Dr. Eneken Tikk and Amb. Paul Meyer participated for ICT4Peace in the Budapest Conference on Cyberspace 2012 on 4 and 5 October 2012. The Budapest Conference is part of a series of international conferences on critical issues and global challenges in the cyberspace, that started in October 2011 in London and will continue in Korea in 2013.
The rationale for the Budapest Conference was as follows:
“In two decades, cyberspace has become fundamental to our societies, to the national and global economies, to international relations. It is also a potential domain for conflict. Many States are incorporating cyber capabilities into their militaries. Non-state actors are developing capabilities that can be used for their own purposes or that can be harnessed as proxies available to the highest bidder. Conflict in cyberspace could have or could lead to devastating impacts on societies globally in both the physical and the virtual senses. The origin of a disruption, the identity of a perpetrator, and the motivation can be difficult to ascertain, especially in “real time.” There is a significant risk that such difficulties of attribution and verification could lead to misunderstanding and uncontrolled escalation, leading to conflict in the “real” world.
We all share a common interest and responsibility to preserve cyberspace as a trusted, stable, interoperable and open environment that supports economic and social development for all. Enhanced international cooperation is needed to establish consensus regarding appropriate behaviour by States in cyberspace and to implement practical measures that are designed to reduce the risk of conflict and build confidence through collaborative processes that can help to ensure an environment of international cyber stability from which all can benefit. The risks have been recognised by the international community for a number of years. Various proposals have been put forward to help address them, and these are being actively debated in multiple international forums.

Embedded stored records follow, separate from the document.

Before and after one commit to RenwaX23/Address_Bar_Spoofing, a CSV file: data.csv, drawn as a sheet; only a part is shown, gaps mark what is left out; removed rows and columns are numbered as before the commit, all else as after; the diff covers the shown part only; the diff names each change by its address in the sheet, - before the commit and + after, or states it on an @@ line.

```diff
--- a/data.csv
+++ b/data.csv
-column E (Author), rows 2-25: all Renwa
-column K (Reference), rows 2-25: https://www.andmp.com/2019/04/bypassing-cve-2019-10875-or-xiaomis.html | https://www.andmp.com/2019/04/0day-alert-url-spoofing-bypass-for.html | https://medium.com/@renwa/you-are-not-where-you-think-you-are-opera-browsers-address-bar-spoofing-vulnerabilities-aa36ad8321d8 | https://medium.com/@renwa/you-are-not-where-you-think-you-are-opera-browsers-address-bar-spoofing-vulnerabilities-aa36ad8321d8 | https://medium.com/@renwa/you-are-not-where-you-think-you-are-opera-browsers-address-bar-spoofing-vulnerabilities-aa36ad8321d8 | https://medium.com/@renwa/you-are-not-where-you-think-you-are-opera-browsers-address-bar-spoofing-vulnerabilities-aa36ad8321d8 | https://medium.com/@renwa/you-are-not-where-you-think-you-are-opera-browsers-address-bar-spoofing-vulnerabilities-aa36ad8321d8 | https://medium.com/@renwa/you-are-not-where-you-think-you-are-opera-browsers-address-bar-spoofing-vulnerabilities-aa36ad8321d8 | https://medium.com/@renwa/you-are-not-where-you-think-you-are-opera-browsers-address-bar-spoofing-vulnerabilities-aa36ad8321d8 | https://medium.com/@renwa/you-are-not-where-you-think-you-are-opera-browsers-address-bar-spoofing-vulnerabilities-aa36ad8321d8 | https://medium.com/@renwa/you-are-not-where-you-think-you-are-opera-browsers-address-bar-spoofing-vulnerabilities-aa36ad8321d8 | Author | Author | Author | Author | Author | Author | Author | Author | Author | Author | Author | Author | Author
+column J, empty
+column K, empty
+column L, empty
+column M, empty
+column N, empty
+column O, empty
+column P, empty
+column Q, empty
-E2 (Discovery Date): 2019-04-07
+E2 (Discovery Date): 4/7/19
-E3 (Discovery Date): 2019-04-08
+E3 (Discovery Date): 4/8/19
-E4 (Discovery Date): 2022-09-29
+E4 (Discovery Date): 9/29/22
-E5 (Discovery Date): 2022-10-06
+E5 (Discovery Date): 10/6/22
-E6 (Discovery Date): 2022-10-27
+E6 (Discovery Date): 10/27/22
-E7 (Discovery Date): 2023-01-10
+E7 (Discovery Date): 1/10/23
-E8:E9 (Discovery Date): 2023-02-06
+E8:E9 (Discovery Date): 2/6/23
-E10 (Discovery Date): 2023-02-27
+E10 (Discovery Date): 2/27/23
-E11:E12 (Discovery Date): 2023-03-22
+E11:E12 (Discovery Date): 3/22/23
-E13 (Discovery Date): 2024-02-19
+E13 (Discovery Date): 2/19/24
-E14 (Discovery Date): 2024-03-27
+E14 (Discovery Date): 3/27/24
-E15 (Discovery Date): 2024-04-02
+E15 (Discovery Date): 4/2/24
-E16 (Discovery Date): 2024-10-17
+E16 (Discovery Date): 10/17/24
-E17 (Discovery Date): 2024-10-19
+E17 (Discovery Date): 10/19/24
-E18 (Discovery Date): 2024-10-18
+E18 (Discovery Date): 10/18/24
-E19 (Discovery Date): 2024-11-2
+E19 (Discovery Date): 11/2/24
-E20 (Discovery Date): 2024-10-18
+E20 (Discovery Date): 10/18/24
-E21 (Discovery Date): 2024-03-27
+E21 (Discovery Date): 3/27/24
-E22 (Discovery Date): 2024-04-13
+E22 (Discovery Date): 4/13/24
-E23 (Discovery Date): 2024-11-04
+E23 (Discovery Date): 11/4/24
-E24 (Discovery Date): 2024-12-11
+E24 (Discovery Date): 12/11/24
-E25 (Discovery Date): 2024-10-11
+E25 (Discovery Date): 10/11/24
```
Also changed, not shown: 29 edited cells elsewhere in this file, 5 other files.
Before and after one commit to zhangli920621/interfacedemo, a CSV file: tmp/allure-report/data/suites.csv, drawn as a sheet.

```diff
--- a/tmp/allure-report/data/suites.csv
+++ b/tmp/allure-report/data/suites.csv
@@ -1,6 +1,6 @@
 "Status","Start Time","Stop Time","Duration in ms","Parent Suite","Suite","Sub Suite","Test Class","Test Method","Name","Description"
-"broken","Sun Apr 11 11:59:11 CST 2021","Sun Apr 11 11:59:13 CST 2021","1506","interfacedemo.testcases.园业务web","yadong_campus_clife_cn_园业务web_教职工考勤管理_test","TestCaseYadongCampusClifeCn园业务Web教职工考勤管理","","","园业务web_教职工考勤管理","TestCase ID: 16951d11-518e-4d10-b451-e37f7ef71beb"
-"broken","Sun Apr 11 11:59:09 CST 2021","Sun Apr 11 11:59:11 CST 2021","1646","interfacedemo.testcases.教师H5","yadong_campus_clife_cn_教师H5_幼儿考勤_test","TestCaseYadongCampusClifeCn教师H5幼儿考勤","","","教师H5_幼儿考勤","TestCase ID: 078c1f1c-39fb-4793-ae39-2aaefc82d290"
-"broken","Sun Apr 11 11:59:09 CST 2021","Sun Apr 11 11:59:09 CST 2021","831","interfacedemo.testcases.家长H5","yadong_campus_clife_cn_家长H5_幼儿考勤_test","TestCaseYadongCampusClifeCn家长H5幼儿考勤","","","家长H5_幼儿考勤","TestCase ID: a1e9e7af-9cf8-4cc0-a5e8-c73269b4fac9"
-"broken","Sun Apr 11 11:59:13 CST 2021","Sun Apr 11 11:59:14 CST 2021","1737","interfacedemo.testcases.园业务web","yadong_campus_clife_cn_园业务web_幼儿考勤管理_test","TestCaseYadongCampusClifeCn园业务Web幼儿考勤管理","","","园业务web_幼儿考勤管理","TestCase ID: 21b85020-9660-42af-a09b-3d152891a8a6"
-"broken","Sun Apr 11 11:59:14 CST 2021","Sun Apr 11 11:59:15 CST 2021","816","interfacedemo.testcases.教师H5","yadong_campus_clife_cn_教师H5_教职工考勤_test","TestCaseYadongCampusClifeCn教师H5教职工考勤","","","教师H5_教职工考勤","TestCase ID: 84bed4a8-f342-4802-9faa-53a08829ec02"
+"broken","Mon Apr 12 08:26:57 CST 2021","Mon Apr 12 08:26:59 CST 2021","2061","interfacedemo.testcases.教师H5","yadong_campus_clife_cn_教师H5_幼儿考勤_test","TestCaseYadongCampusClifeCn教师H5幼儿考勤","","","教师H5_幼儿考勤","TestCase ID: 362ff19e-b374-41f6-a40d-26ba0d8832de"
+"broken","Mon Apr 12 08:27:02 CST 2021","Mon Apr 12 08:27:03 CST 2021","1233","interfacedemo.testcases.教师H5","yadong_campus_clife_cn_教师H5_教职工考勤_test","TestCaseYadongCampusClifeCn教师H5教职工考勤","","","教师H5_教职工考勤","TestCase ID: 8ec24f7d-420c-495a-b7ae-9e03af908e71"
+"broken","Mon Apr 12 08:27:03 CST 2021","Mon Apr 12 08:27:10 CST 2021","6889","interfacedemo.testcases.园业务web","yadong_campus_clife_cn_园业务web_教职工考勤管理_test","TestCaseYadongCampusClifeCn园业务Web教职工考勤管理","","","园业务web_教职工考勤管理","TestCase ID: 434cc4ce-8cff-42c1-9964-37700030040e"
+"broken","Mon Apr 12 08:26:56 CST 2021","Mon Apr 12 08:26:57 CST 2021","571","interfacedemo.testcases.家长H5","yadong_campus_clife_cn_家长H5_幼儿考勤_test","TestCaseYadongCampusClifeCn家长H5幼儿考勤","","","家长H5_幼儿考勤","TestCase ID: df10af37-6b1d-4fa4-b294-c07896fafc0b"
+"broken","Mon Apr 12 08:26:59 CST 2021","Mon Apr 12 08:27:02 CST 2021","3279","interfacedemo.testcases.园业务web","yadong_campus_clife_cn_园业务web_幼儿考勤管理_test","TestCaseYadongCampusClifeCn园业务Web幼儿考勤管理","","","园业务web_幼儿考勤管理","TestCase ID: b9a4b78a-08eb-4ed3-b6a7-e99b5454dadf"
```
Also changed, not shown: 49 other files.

Much of the debate in International Security in Cyberspace has been conducted between Governments, but there is an increasing contribution being made by non-Governmental actors, including academia, business, NGOs and civil society, all who share Governments’ desire to preserve cyberspace as a trusted, stable, interoperable and open environment. The aim of the workshop was to hear from a range of voices on this issue. A cross section of speakers, each with expertise in their own particular field, has been invited to share their perspective on how concerns about the stability and security of cyberspace affect their work.”
From ICT4Peace on this topic also see: